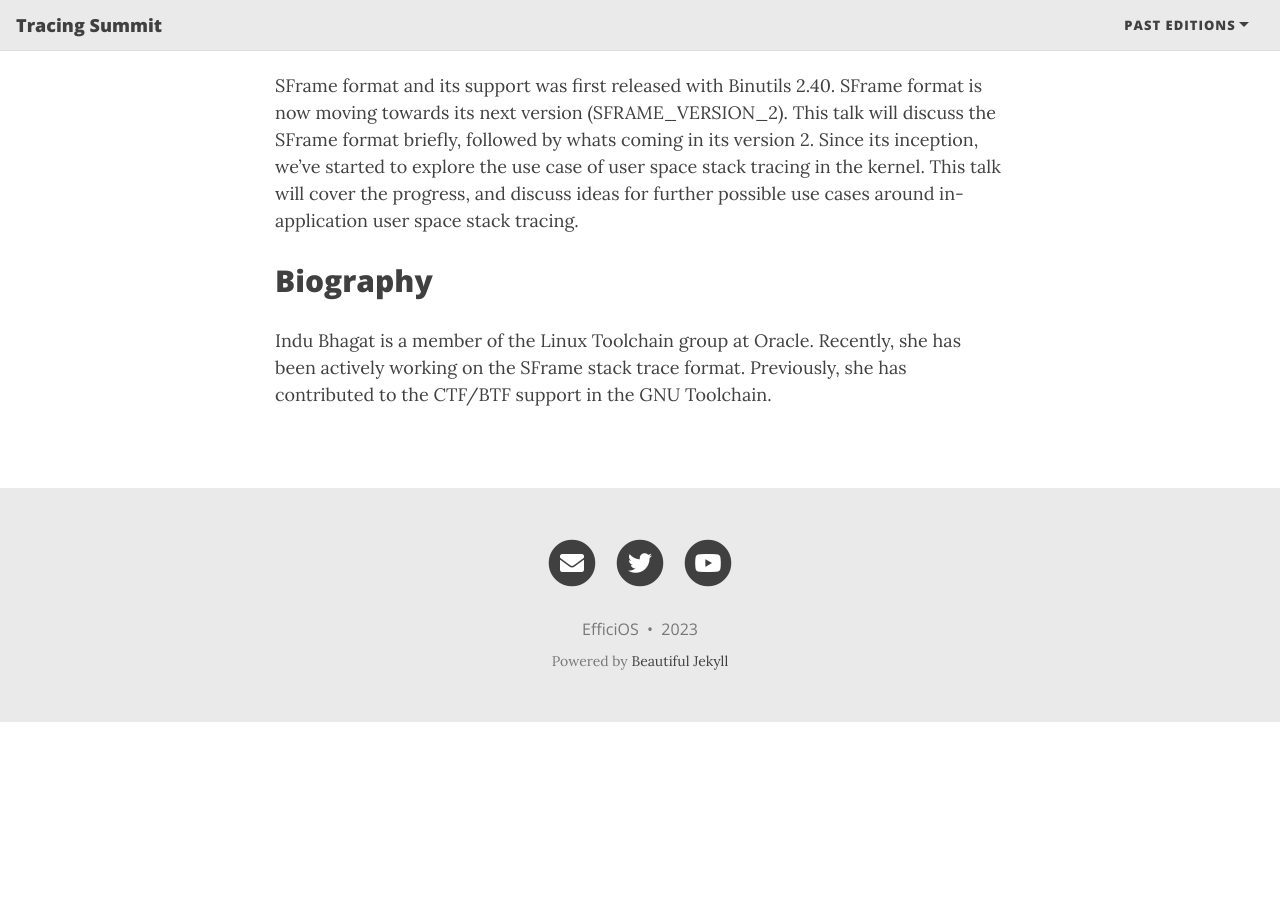
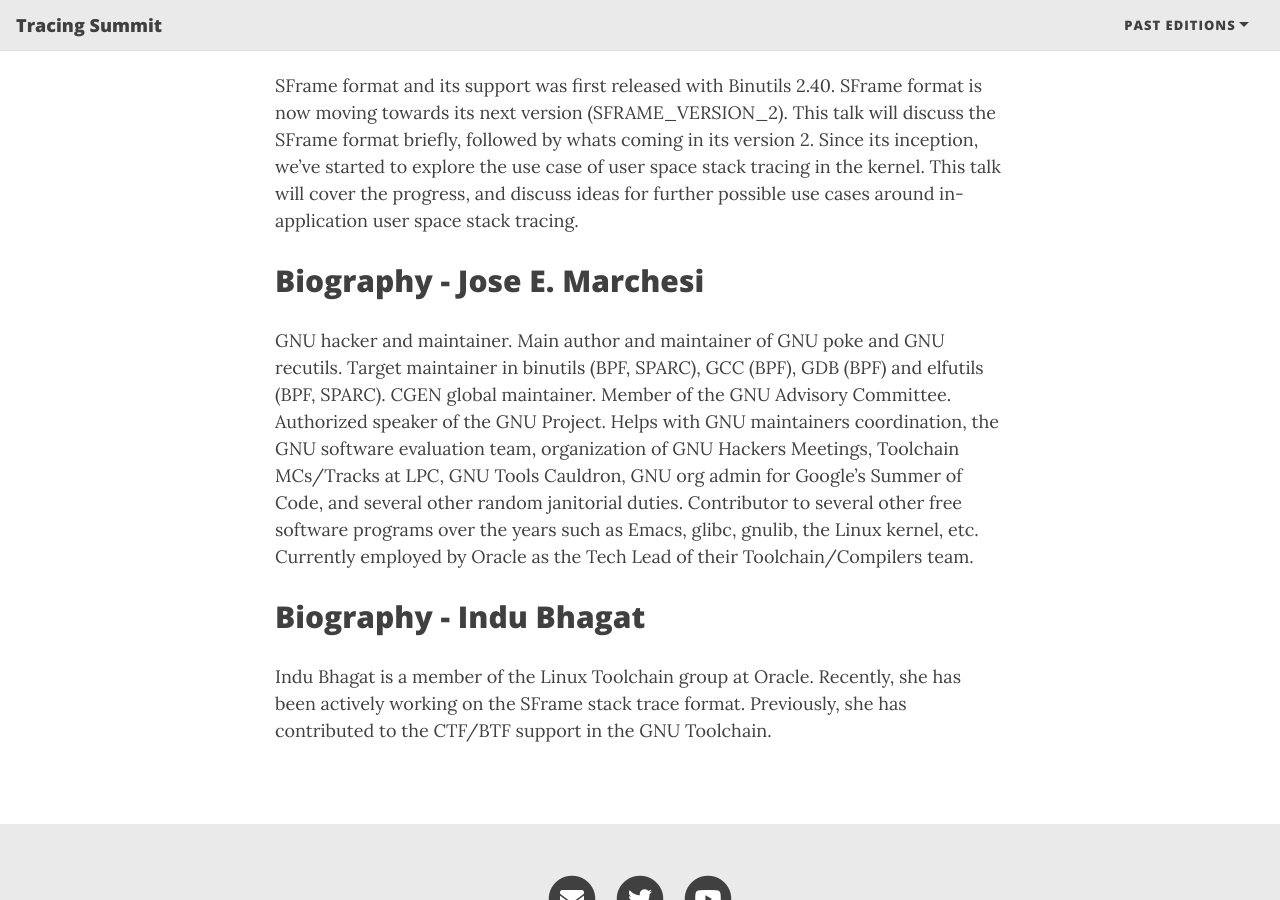
Before and after one commit to tracingsummit/tracingsummit.github.io, a Jekyll site: the page built from ts/2023/sframe.md, in a window 1280 px wide and 900 px high, scrolled down 686 px. Built offline with Jekyll 4.4.1, drawn with Linux system fonts in a browser that asks for light colours; nearby versions of some CDN libraries; before the commit the page ends 1408 px from its top, so only the background shows below that.

Commit message:
ts/2023/sframe: Add speaker Jose
Signed-off-by: Olivier Dion <odion@efficios.com>

```diff
--- a/ts/2023/sframe.md
+++ b/ts/2023/sframe.md
@@ -19,7 +19,20 @@ space stack tracing in the kernel. This talk will cover the progress, and
 discuss ideas for further possible use cases around in-application user space
 stack tracing.
 
-## Biography
+## Biography - Jose E. Marchesi
+
+GNU hacker and maintainer.  Main author and maintainer of GNU poke and GNU
+recutils.  Target maintainer in binutils (BPF, SPARC), GCC (BPF), GDB (BPF) and
+elfutils (BPF, SPARC).  CGEN global maintainer.  Member of the GNU Advisory
+Committee.  Authorized speaker of the GNU Project.  Helps with GNU maintainers
+coordination, the GNU software evaluation team, organization of GNU Hackers
+Meetings, Toolchain MCs/Tracks at LPC, GNU Tools Cauldron, GNU org admin for
+Google's Summer of Code, and several other random janitorial duties.
+Contributor to several other free software programs over the years such as
+Emacs, glibc, gnulib, the Linux kernel, etc.  Currently employed by Oracle as
+the Tech Lead of their Toolchain/Compilers team.
+
+## Biography - Indu Bhagat
 
 Indu Bhagat is a member of the Linux Toolchain group at Oracle. Recently, she
 has been actively working on the SFrame stack trace format. Previously, she has
```
Also changed, not shown: index.md (+1 -1 lines).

****

(EXERCISE DESCRIPTION): Without the pictures, give every line of the data again, exactly as written.

(SOLVED PROBLEM):
Before and after one commit to tracingsummit/tracingsummit.github.io, a Jekyll site: the page built from ts/2023/sframe.md, in a window 1280 px wide and 900 px high, scrolled down 686 px. Built offline with Jekyll 4.4.1, drawn with Linux system fonts in a browser that asks for light colours; nearby versions of some CDN libraries; before the commit the page ends 1408 px from its top, so only the background shows below that.

Commit message:
ts/2023/sframe: Add speaker Jose
Signed-off-by: Olivier Dion <odion@efficios.com>

```diff
--- a/ts/2023/sframe.md
+++ b/ts/2023/sframe.md
@@ -19,7 +19,20 @@ space stack tracing in the kernel. This talk will cover the progress, and
 discuss ideas for further possible use cases around in-application user space
 stack tracing.
 
-## Biography
+## Biography - Jose E. Marchesi
+
+GNU hacker and maintainer.  Main author and maintainer of GNU poke and GNU
+recutils.  Target maintainer in binutils (BPF, SPARC), GCC (BPF), GDB (BPF) and
+elfutils (BPF, SPARC).  CGEN global maintainer.  Member of the GNU Advisory
+Committee.  Authorized speaker of the GNU Project.  Helps with GNU maintainers
+coordination, the GNU software evaluation team, organization of GNU Hackers
+Meetings, Toolchain MCs/Tracks at LPC, GNU Tools Cauldron, GNU org admin for
+Google's Summer of Code, and several other random janitorial duties.
+Contributor to several other free software programs over the years such as
+Emacs, glibc, gnulib, the Linux kernel, etc.  Currently employed by Oracle as
+the Tech Lead of their Toolchain/Compilers team.
+
+## Biography - Indu Bhagat
 
 Indu Bhagat is a member of the Linux Toolchain group at Oracle. Recently, she
 has been actively working on the SFrame stack trace format. Previously, she has
```
Also changed, not shown: index.md (+1 -1 lines).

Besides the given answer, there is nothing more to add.